* TASK STATEMENT *
In the material below, the lines containing the word "prompt" are required; copy each of them.

────────────────────

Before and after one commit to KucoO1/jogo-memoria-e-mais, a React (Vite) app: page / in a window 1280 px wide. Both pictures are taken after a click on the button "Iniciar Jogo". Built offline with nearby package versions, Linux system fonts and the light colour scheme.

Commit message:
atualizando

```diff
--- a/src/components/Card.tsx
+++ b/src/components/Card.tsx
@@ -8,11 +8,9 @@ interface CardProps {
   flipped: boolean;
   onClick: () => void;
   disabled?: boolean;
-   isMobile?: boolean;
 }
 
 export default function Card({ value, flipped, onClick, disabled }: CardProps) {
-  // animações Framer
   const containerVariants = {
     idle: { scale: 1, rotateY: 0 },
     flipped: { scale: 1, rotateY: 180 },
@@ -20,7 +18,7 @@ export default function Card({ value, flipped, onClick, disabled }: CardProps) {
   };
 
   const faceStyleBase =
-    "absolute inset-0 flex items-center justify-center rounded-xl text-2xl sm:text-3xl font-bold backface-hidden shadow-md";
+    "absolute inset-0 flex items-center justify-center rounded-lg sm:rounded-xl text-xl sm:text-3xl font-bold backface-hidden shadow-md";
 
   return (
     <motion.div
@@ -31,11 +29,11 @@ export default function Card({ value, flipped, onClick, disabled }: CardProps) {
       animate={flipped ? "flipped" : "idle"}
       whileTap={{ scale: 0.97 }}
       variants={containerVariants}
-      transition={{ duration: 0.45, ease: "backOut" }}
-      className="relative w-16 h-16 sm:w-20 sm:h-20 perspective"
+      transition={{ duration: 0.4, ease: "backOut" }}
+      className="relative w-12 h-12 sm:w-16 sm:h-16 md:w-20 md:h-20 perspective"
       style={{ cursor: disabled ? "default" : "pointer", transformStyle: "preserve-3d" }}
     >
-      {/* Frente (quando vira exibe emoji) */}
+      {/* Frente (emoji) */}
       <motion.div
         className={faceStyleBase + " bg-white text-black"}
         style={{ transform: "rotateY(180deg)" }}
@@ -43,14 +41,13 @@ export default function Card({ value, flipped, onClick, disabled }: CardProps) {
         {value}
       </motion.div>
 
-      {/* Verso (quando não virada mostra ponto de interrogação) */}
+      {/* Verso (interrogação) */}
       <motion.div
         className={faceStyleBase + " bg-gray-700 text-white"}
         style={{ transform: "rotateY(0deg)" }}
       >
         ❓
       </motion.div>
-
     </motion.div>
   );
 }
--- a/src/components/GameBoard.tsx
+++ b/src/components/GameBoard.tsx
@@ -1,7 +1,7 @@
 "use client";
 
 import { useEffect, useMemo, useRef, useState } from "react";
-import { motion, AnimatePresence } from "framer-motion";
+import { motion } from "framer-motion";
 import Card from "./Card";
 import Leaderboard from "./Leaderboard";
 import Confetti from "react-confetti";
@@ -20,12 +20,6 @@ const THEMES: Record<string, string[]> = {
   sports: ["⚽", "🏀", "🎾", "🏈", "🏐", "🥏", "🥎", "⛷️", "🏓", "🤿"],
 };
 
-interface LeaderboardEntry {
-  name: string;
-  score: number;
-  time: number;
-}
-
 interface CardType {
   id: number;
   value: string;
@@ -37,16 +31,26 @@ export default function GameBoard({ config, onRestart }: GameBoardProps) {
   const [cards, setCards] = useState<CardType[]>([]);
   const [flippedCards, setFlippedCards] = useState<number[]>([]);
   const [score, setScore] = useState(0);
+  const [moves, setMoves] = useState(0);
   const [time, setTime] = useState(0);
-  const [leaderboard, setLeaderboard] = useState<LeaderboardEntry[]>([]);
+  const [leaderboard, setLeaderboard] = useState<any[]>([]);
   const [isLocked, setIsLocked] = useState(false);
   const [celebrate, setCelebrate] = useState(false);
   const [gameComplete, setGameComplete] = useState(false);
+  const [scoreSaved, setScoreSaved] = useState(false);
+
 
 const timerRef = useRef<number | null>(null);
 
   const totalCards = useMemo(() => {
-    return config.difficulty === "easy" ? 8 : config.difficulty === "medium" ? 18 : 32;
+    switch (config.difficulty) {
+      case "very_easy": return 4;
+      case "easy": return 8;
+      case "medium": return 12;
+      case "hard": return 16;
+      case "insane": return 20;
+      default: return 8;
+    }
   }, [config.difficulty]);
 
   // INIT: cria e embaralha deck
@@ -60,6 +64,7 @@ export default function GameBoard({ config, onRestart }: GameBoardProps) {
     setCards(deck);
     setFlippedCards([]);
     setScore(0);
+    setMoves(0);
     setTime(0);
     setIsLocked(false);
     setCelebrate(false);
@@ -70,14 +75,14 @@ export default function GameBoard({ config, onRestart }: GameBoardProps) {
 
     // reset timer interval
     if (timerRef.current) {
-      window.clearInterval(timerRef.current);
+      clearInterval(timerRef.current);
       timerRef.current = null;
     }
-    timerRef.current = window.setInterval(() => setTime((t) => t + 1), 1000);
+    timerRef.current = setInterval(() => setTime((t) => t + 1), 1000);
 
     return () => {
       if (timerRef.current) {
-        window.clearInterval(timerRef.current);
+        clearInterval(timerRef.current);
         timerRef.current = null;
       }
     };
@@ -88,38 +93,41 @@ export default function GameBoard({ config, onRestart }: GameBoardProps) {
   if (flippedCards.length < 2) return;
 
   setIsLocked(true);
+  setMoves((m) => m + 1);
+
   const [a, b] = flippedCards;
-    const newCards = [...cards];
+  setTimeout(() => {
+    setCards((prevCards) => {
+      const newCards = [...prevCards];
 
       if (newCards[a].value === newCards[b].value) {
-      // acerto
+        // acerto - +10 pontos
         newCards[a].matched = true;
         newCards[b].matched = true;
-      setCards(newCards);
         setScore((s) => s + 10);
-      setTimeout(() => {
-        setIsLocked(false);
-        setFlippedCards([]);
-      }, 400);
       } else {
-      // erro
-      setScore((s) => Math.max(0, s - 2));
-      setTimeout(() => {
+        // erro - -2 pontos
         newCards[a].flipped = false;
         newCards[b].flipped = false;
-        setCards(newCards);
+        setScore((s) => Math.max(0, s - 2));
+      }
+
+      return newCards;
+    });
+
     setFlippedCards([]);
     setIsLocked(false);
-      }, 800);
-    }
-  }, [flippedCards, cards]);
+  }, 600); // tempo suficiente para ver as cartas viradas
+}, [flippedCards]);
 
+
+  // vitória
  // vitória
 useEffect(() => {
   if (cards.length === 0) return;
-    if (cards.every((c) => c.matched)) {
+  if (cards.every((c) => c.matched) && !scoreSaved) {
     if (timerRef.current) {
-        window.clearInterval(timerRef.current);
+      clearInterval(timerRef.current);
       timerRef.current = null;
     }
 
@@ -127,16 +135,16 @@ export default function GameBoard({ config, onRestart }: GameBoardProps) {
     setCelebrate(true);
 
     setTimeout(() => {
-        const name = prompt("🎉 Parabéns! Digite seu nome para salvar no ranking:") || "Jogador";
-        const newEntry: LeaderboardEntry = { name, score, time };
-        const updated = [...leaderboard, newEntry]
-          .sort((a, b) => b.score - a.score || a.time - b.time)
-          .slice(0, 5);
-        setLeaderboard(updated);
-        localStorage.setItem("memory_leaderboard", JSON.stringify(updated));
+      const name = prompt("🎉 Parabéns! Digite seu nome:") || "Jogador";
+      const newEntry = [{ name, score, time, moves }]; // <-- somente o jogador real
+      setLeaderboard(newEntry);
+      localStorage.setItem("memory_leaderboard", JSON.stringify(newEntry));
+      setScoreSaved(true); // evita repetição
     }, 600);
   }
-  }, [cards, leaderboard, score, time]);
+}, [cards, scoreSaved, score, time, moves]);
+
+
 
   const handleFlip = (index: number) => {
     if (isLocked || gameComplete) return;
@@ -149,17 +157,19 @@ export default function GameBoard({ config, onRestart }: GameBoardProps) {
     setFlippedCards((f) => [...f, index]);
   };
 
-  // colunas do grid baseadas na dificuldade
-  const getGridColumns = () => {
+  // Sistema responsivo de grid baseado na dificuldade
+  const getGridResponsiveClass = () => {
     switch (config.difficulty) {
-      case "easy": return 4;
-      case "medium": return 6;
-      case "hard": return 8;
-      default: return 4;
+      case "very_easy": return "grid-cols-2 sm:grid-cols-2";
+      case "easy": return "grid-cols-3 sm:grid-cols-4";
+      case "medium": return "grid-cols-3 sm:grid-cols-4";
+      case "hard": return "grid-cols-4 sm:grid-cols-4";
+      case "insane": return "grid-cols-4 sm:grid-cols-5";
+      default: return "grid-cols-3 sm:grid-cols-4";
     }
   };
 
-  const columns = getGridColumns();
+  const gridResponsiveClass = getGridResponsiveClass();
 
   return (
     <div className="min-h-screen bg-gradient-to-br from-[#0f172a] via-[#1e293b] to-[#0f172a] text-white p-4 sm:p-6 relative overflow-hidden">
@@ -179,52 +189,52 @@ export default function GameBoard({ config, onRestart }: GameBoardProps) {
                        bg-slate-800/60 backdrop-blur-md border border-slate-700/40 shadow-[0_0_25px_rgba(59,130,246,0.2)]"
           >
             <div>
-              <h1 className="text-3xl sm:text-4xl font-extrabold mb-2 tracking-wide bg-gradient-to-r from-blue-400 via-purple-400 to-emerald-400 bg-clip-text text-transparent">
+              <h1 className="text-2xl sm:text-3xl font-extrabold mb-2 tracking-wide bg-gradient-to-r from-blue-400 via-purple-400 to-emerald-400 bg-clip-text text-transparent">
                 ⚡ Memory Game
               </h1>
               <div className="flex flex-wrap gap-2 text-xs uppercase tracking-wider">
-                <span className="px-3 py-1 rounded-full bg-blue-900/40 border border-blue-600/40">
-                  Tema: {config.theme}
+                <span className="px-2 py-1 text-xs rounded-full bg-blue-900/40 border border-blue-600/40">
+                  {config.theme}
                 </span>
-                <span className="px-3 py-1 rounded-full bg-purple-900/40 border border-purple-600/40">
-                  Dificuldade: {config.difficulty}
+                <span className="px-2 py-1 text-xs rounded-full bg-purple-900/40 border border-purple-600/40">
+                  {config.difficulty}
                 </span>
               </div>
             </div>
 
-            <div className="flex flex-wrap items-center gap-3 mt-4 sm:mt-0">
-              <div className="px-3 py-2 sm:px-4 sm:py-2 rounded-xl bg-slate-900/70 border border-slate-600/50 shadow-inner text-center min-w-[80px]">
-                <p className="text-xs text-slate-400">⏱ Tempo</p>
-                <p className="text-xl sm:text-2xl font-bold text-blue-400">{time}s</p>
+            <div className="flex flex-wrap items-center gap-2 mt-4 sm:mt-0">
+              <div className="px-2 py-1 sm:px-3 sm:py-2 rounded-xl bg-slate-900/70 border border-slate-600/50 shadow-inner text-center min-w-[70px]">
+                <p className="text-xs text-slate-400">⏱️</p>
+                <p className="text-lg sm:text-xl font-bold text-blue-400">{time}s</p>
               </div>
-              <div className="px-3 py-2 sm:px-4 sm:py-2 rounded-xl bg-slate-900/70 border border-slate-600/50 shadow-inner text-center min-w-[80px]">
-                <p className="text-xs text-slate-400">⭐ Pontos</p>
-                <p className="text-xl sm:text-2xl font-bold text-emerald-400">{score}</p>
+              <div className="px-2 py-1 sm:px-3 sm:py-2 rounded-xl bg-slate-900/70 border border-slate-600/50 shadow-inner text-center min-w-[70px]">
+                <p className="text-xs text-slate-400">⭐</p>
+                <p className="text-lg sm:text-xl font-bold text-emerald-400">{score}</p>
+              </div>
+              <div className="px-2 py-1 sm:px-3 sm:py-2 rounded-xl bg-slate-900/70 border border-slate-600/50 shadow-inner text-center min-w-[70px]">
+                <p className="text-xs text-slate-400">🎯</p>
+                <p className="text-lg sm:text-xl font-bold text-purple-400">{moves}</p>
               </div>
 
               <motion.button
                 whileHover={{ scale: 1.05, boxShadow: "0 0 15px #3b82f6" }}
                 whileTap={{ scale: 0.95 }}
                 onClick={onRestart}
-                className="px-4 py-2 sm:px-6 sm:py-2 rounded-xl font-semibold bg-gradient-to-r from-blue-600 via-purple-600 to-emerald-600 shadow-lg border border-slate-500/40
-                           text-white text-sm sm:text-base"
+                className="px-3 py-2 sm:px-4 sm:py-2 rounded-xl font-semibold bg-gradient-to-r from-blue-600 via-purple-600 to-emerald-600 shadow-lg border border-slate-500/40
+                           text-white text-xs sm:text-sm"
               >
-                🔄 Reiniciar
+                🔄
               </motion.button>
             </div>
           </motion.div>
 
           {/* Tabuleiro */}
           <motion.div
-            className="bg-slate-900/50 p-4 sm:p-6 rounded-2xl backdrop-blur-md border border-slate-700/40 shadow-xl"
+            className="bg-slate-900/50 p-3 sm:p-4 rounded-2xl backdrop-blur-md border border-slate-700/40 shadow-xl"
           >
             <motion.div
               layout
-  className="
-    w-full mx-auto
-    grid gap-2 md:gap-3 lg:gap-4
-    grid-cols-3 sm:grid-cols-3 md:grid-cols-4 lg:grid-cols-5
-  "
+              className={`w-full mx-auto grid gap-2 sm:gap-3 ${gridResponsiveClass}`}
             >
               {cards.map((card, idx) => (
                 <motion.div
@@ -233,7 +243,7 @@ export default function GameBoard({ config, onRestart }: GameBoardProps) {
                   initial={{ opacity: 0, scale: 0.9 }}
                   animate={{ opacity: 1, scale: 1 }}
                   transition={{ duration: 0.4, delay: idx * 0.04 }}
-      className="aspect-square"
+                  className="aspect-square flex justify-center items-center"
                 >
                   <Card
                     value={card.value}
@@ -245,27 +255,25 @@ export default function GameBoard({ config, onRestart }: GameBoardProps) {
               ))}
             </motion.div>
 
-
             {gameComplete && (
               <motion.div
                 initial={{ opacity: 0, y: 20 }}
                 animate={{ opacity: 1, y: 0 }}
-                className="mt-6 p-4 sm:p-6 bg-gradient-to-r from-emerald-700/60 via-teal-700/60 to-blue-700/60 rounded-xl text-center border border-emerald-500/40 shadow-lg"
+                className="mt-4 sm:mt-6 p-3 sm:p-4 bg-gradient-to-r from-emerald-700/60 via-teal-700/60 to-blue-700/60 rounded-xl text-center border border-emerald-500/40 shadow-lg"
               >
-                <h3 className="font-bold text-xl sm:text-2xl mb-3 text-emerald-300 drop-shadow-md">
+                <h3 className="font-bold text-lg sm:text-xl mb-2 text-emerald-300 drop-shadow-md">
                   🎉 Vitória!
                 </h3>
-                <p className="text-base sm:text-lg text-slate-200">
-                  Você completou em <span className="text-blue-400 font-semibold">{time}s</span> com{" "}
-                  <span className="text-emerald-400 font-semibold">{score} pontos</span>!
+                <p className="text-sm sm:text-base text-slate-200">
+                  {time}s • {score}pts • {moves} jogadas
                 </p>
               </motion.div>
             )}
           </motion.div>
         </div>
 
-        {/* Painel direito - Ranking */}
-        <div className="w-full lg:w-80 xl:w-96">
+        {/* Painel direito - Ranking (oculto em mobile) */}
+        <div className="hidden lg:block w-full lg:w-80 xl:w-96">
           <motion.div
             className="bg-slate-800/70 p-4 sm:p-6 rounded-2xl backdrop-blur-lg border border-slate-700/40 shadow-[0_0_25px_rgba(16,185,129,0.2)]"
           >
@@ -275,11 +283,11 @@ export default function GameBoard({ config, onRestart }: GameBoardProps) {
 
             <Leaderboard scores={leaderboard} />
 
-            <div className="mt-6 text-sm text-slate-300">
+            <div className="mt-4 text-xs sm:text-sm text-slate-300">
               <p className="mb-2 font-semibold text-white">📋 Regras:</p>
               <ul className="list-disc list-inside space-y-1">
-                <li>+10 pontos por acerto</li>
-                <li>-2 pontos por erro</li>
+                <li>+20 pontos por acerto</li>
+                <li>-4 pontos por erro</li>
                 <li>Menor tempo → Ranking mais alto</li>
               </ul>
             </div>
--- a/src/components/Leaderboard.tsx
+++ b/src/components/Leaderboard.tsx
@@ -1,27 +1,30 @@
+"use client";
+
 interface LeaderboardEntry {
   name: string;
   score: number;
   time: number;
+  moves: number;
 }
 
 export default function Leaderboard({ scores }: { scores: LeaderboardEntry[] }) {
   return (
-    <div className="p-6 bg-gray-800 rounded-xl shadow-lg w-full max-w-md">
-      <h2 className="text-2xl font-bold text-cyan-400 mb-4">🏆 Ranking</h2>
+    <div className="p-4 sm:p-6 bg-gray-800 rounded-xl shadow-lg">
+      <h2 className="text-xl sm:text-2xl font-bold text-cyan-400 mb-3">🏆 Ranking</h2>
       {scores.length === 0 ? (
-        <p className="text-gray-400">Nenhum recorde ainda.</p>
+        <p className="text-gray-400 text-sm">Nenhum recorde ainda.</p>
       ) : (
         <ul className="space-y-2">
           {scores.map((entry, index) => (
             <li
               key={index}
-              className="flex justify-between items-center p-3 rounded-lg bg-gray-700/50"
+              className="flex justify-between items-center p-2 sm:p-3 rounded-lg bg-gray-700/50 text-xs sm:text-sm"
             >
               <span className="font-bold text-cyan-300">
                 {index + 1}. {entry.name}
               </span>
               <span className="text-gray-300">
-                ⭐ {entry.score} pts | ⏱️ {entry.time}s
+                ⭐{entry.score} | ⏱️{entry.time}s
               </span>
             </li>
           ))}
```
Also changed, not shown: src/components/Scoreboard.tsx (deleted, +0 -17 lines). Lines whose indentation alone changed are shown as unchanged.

────────────────────

* EXERCISE OUTPUT *
-        const name = prompt("🎉 Parabéns! Digite seu nome para salvar no ranking:") || "Jogador";
+      const name = prompt("🎉 Parabéns! Digite seu nome:") || "Jogador";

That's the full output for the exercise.